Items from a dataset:

________

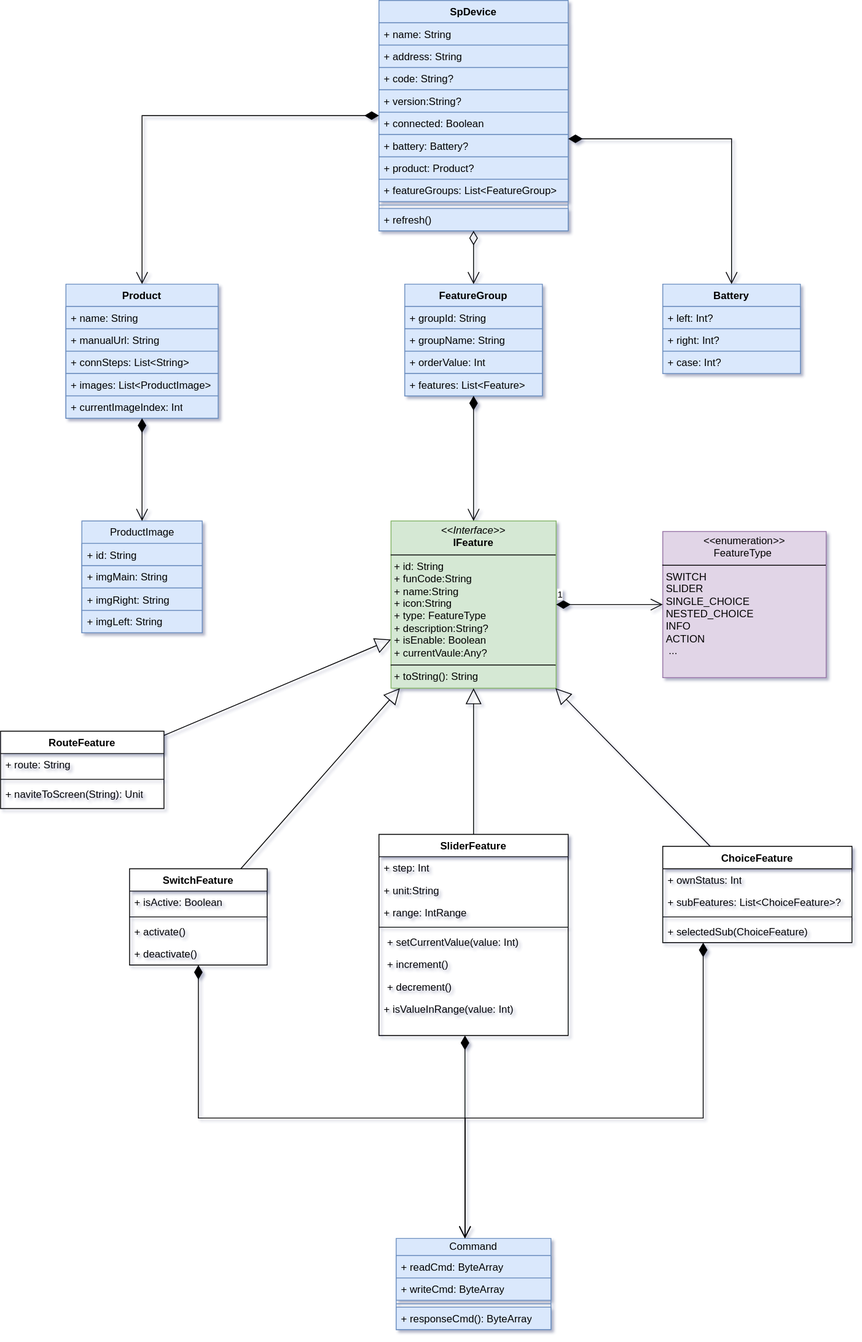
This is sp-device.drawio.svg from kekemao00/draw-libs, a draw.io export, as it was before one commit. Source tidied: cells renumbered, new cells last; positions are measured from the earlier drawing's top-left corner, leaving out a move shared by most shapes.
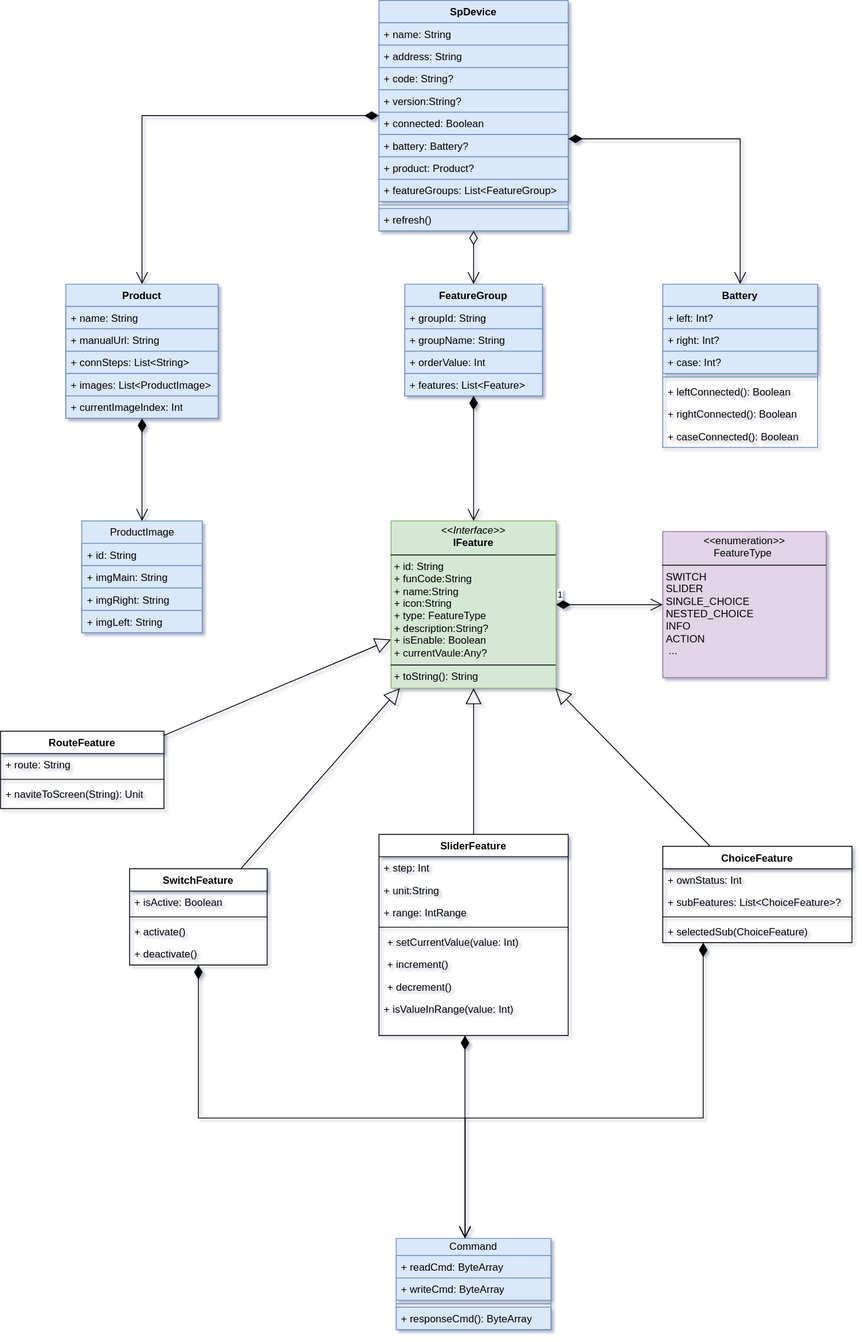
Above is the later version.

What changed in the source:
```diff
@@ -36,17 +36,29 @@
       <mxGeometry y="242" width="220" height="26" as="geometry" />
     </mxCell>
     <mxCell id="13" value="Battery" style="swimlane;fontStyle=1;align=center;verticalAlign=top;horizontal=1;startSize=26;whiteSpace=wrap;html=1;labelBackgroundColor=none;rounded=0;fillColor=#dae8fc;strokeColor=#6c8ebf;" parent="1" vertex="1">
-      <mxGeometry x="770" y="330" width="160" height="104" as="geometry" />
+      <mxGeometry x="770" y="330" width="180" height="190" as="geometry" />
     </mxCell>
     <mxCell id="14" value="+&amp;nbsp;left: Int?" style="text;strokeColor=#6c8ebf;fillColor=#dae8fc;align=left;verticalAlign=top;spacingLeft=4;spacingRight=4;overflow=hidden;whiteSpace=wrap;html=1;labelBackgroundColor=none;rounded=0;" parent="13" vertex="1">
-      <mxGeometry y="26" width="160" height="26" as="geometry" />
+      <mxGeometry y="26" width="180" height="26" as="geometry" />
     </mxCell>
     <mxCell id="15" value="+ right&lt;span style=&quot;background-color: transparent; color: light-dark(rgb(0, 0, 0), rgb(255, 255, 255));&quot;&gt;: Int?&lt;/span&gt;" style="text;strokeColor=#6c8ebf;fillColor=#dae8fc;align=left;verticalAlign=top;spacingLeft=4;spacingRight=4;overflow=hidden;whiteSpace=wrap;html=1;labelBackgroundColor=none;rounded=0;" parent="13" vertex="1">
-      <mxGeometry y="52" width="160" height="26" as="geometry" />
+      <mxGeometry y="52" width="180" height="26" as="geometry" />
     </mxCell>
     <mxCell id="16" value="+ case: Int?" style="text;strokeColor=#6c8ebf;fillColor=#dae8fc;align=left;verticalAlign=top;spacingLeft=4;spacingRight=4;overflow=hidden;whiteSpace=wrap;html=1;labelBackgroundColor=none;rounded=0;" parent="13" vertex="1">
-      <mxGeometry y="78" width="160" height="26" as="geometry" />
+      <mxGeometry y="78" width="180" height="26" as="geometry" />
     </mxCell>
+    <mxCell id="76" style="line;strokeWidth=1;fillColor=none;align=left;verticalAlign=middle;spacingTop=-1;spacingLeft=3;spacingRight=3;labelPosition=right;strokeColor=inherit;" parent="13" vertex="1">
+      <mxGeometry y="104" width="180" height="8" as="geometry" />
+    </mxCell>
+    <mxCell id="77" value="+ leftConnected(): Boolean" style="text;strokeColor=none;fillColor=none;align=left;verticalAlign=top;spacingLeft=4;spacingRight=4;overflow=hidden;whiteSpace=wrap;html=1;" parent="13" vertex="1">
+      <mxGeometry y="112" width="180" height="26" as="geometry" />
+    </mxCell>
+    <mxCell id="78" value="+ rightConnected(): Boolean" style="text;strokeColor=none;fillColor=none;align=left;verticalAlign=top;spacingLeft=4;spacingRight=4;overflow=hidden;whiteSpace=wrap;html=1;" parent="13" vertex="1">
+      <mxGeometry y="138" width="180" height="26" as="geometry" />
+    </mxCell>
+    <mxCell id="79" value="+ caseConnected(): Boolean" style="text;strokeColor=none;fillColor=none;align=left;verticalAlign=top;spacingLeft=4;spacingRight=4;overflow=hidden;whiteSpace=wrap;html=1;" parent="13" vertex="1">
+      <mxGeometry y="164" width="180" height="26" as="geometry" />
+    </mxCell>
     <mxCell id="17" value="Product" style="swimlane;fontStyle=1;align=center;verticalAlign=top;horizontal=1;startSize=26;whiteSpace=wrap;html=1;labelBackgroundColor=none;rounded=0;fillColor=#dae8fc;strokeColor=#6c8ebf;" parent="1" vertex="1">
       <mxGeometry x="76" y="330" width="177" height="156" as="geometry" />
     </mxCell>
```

________

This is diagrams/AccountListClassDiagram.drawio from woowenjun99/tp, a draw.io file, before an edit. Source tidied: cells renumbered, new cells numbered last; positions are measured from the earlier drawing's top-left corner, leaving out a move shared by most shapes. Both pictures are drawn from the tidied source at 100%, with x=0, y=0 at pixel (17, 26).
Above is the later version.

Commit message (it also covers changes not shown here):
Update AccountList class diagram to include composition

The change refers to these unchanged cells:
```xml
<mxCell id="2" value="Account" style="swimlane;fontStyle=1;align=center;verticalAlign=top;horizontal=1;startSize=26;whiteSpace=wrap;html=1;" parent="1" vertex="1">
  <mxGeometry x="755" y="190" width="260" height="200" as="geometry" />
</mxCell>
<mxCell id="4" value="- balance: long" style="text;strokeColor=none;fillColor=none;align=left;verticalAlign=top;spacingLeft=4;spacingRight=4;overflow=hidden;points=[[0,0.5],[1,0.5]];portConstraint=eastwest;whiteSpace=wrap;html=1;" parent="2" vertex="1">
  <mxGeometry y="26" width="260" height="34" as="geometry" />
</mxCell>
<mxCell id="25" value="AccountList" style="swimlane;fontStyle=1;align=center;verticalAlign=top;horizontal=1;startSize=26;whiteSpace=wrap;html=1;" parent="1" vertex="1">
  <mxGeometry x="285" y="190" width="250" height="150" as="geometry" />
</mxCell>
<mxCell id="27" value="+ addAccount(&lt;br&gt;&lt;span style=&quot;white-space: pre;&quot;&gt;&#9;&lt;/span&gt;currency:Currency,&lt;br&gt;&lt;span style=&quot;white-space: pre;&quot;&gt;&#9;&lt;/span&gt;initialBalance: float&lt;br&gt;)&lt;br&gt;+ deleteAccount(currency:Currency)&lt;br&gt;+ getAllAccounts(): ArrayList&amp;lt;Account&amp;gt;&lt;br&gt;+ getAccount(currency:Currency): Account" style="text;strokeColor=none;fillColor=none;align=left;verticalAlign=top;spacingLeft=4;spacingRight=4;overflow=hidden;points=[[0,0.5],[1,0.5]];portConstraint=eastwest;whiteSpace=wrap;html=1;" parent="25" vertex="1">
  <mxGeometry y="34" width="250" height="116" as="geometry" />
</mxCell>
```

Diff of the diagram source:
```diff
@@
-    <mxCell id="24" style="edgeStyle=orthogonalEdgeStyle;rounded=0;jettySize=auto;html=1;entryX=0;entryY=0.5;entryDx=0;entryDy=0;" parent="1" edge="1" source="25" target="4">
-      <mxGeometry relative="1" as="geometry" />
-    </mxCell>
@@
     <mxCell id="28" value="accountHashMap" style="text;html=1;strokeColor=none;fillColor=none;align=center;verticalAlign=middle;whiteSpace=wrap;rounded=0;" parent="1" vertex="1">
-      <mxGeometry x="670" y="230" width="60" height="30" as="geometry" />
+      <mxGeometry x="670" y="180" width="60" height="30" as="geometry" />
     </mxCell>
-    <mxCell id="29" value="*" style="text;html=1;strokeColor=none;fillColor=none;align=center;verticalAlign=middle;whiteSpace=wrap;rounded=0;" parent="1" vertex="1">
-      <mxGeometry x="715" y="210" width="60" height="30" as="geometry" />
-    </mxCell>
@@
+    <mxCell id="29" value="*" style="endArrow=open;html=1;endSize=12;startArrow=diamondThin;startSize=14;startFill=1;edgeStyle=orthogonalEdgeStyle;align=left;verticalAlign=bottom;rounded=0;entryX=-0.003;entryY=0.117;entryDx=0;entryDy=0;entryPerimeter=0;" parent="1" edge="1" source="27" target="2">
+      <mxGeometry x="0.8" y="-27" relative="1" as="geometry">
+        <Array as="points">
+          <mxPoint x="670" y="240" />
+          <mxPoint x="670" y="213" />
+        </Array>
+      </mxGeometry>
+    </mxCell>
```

________

Work to be completed:
Write the number of lines in the data above that contain "relative", adding no other words.

Response to the task:
2